Critics express mixed opinions on federal plan to protect Pacific salmon
A prevous study led by SFU Biology PhD student Michael Price found declining levels of diversity among sockeye salmon, pictured above, in the Skeena River. (Source: CFTK file photo).
PRINCE RUPERT, B.C. -- The federal government and the Department of Fisheries and Oceans provided some details this week on their $647 million strategy to protect Pacific salmon.
The plan will consist of four key pillars: conservation and stewardship, enhanced hatchery production, harvest transformation, and integrated management and collaboration.
Critics and experts with their eyes on salmon in the Skeena River greeted the news with a mix of optimism and concern. SkeenaWild Conservation Trust executive director Greg Knox said he's happy to see the government putting in money to protect wild salmon, but he says there's a number of needed part that were missing in their announcement.
For one, he says habitat protection is needed to help Skeena salmon. Since the province makes most of the land use decisions that impact salmon management, he says the federal government needs to work with them.
“For Skeena salmon, we’re really fortunate in that it’s a big watershed – it’s really diverse with a lot of pretty intact healthy habitats here,” he said.

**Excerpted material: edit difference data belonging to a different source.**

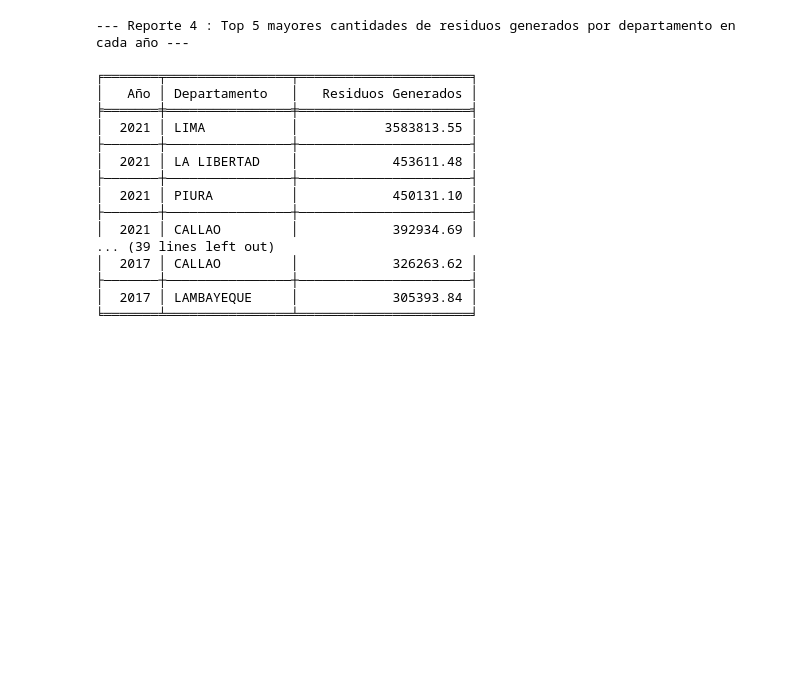
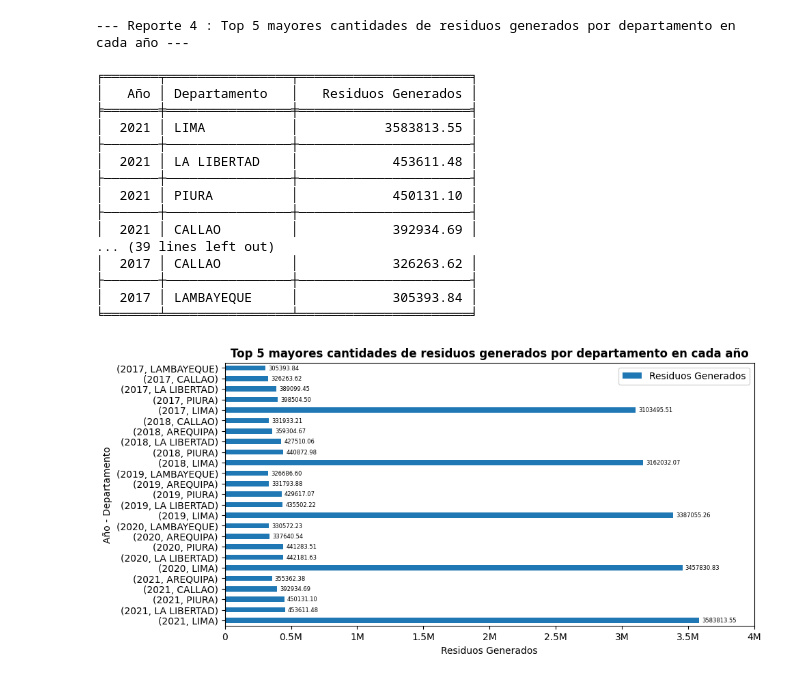
Before and after one commit to Richv83/POO-TF, a Jupyter notebook: TrabajoFinal.ipynb, the cells around one changed output. Cells and saved outputs as stored; diff of their text form; code cells hidden in the pictures; blank space fills up the shorter version.

```diff
--- a/TrabajoFinal.ipynb
+++ b/TrabajoFinal.ipynb
@@ -157,40 +157,63 @@ plt.show()
 # %%
-reporte_4=rg.pivot_table(index=["PERIODO","DEPARTAMENTO"], values="QRESIDUOS_MUN", aggfunc="sum")
+reporte_4 = rg.pivot_table(
+    index=["PERIODO", "DEPARTAMENTO"], values="QRESIDUOS_MUN", aggfunc="sum"
+)
 reporte_4.columns = ["Residuos Generados"]
-reporte_4.index.names = ["Año","Departamento"]
-
-reporte_4_sorted=reporte_4.sort_values(by=["Año","Residuos Generados"], ascending=False)
-
-#obtener los 5 departamentos con mayor cantidad de residuos generados en cada año
+reporte_4.index.names = ["Año", "Departamento"]
+reporte_4_sorted = reporte_4.sort_values(
+    by=["Año", "Residuos Generados"], ascending=False
+)
 reporte_4_sorted_top5 = reporte_4_sorted.groupby("Año").head()
 
-print("\n--- Reporte 4 : Top 5 mayores cantidades de residuos generados por departamento en cada año ---\n")
+print(
+    "\n--- Reporte 4 : Top 5 mayores cantidades de residuos generados por departamento en cada año ---\n"
+)
 print(
     tabulate(
         reporte_4_sorted_top5.reset_index(),
         headers="keys",
         tablefmt="fancy_grid",
         showindex="False",
         numalign="right",
         floatfmt=".2f",
     )
 )
+
+reporte_4_sorted_top5_g = reporte_4_sorted_top5.plot(kind="barh", figsize=(10, 5))
+reporte_4_sorted_top5_g.set_title(
+    "Top 5 mayores cantidades de residuos generados por departamento en cada año",
+    fontweight="bold",
+    loc="center",
+)
+reporte_4_sorted_top5_g.set_xlabel("Residuos Generados")
+reporte_4_sorted_top5_g.set_ylabel("Año - Departamento")
+reporte_4_sorted_top5_g.set_xlim(0, 4000000)
+reporte_4_sorted_top5_g.set_xticks(
+    [0, 500000, 1000000, 1500000, 2000000, 2500000, 3000000, 3500000, 4000000]
+)
+reporte_4_sorted_top5_g.set_xticklabels(
+    ["0", "0.5M", "1M", "1.5M", "2M", "2.5M", "3M", "3.5M", "4M"]
+)
+reporte_4_sorted_top5_g.bar_label(reporte_4_sorted_top5_g.containers[0], fmt="%.2f", padding=3, label_type="edge", fontsize=6)
+reporte_4_sorted_top5_g.legend(loc="upper right")
+plt.show()
 # %% [output]
 --- Reporte 4 : Top 5 mayores cantidades de residuos generados por departamento en cada año ---
 
 ╒═══════╤════════════════╤══════════════════════╕
 │   Año │ Departamento   │   Residuos Generados │
 ╞═══════╪════════════════╪══════════════════════╡
 │  2021 │ LIMA           │           3583813.55 │
 ├───────┼────────────────┼──────────────────────┤
 │  2021 │ LA LIBERTAD    │            453611.48 │
 ├───────┼────────────────┼──────────────────────┤
 │  2021 │ PIURA          │            450131.10 │
 ├───────┼────────────────┼──────────────────────┤
 │  2021 │ CALLAO         │            392934.69 │
 ... (39 lines left out)
 │  2017 │ CALLAO         │            326263.62 │
 ├───────┼────────────────┼──────────────────────┤
 │  2017 │ LAMBAYEQUE     │            305393.84 │
 ╘═══════╧════════════════╧══════════════════════╛
+[figure, added]
 # %%
```
Also changed, not shown: parts of 4 cells of this notebook.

“But we are impacting a lot of their habitats through things like forestry, logging, [and] mining. We really need to do that sort of activity while managing for salmon habitat, and the province hasn't done that to date. They need to step up, and the feds need to support that."
Other efforts that Knox wants to see include more counting of fish in streams, independent oversight to ensure the new plan is successful and recovery plans for threatened salmon populations.
“We have a lot of populations, including here in the Skeena, that are severely depressed and need recovery plans developed and implemented for those populations. We heard nothing about that from DFO in their plan.”
Knox also raised concerns about the plan's pillar of “enhanced hatchery production,” as did Michael Price, a Biology PhD student from Simon Fraser University who studies salmon in the Skeena River.
Knox and Price say that although hatcheries can be helpful in some situation, they won't rebuild wild salmon populations -- meaning those not born in hatcheries -- because they dilute the gene pool and out-compete wild-born fish. The fish produced in these hatcheries are often targeted by commercial fisheries as well.
“Hatcheries have been here for over a century,” said Price.
"We've gone through the cycles of producing fish, realizing it's not working, producing fish again because it makes it look like we're doing something – we have improved technology, so they've become more effective. But through scientific investigation, we're also recognizing the harm that they can bring to wild populations, whether through competition in the ocean or genetic dilution effects and propping up commercial hatcheries.”
Nonetheless, Price says he's optimistic there will be a shift in salmon management.